(Edit difference data)
== == ==

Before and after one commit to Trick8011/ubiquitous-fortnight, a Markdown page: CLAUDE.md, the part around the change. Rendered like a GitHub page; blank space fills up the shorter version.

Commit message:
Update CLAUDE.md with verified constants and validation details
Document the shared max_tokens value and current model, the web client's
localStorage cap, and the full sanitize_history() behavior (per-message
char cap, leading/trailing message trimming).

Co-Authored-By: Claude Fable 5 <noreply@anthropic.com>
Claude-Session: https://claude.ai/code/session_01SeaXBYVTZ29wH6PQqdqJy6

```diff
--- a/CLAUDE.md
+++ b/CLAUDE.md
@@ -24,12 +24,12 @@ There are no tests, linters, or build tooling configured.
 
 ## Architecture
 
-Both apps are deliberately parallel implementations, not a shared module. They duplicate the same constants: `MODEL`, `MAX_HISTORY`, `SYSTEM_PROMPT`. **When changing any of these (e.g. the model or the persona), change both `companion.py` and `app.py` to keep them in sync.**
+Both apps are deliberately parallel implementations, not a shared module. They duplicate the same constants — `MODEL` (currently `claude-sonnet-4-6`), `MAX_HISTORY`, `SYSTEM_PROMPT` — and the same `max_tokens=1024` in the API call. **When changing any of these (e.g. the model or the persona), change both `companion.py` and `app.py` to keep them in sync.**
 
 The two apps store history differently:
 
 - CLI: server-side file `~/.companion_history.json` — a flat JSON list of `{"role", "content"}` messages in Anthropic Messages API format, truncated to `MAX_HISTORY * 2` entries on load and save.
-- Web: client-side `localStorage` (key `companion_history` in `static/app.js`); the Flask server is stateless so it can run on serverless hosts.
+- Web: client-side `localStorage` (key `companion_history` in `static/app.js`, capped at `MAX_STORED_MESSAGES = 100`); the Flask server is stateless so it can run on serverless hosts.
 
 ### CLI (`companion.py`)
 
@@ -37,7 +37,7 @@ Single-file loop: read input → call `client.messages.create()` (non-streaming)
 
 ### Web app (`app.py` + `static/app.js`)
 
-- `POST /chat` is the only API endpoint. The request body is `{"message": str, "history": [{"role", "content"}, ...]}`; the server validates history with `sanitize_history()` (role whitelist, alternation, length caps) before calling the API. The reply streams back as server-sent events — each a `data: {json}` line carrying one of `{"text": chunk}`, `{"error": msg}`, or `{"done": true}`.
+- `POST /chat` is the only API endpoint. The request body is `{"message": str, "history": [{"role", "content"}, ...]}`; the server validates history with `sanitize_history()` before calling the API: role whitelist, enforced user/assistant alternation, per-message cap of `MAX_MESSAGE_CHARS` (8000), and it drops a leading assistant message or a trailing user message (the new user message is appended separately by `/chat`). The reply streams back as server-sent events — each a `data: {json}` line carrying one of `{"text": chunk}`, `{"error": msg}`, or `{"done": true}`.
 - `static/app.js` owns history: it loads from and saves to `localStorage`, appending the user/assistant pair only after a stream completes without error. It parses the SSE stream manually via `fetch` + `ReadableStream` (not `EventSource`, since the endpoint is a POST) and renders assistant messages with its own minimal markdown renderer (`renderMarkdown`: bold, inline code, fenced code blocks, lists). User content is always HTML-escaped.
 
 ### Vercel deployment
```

== == ==

What you will do.
Pull each line containing the word "model" out of the data above.

Exercise solution.
Document the shared max_tokens value and current model, the web client's
-Both apps are deliberately parallel implementations, not a shared module. They duplicate the same constants: `MODEL`, `MAX_HISTORY`, `SYSTEM_PROMPT`. **When changing any of these (e.g. the model or the persona), change both `companion.py` and `app.py` to keep them in sync.**
+Both apps are deliberately parallel implementations, not a shared module. They duplicate the same constants — `MODEL` (currently `claude-sonnet-4-6`), `MAX_HISTORY`, `SYSTEM_PROMPT` — and the same `max_tokens=1024` in the API call. **When changing any of these (e.g. the model or the persona), change both `companion.py` and `app.py` to keep them in sync.**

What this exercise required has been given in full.